DIRECTIONS |
Copy every entry. Do not alter a single word.

DATA SUPPLIED |

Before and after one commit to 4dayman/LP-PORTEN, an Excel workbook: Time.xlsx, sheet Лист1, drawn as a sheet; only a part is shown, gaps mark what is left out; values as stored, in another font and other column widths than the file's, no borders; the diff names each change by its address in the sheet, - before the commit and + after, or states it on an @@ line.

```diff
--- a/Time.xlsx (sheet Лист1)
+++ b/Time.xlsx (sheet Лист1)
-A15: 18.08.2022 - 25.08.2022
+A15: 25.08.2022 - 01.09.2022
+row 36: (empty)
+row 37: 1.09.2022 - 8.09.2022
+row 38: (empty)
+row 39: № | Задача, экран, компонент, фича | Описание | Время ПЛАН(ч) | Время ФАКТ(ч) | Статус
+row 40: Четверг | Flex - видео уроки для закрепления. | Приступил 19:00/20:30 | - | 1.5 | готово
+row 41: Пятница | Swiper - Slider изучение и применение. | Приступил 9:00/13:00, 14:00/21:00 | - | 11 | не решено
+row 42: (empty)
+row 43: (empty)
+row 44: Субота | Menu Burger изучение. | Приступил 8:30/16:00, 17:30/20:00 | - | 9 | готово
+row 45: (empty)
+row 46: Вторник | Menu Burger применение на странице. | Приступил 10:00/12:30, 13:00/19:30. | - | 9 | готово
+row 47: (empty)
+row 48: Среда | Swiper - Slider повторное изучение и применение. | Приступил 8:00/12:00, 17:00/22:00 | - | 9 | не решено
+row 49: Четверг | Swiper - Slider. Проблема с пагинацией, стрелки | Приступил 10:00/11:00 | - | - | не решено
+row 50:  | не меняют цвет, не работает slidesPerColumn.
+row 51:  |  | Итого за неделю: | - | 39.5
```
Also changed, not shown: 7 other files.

WRITTEN ANSWER |
Before and after one commit to 4dayman/LP-PORTEN, an Excel workbook: Time.xlsx, sheet Лист1, drawn as a sheet; only a part is shown, gaps mark what is left out; values as stored, in another font and other column widths than the file's, no borders; the diff names each change by its address in the sheet, - before the commit and + after, or states it on an @@ line.

```diff
--- a/Time.xlsx (sheet Лист1)
+++ b/Time.xlsx (sheet Лист1)
-A15: 18.08.2022 - 25.08.2022
+A15: 25.08.2022 - 01.09.2022
+row 36: (empty)
+row 37: 1.09.2022 - 8.09.2022
+row 38: (empty)
+row 39: № | Задача, экран, компонент, фича | Описание | Время ПЛАН(ч) | Время ФАКТ(ч) | Статус
+row 40: Четверг | Flex - видео уроки для закрепления. | Приступил 19:00/20:30 | - | 1.5 | готово
+row 41: Пятница | Swiper - Slider изучение и применение. | Приступил 9:00/13:00, 14:00/21:00 | - | 11 | не решено
+row 42: (empty)
+row 43: (empty)
+row 44: Субота | Menu Burger изучение. | Приступил 8:30/16:00, 17:30/20:00 | - | 9 | готово
+row 45: (empty)
+row 46: Вторник | Menu Burger применение на странице. | Приступил 10:00/12:30, 13:00/19:30. | - | 9 | готово
+row 47: (empty)
+row 48: Среда | Swiper - Slider повторное изучение и применение. | Приступил 8:00/12:00, 17:00/22:00 | - | 9 | не решено
+row 49: Четверг | Swiper - Slider. Проблема с пагинацией, стрелки | Приступил 10:00/11:00 | - | - | не решено
+row 50:  | не меняют цвет, не работает slidesPerColumn.
+row 51:  |  | Итого за неделю: | - | 39.5
```
Also changed, not shown: 7 other files.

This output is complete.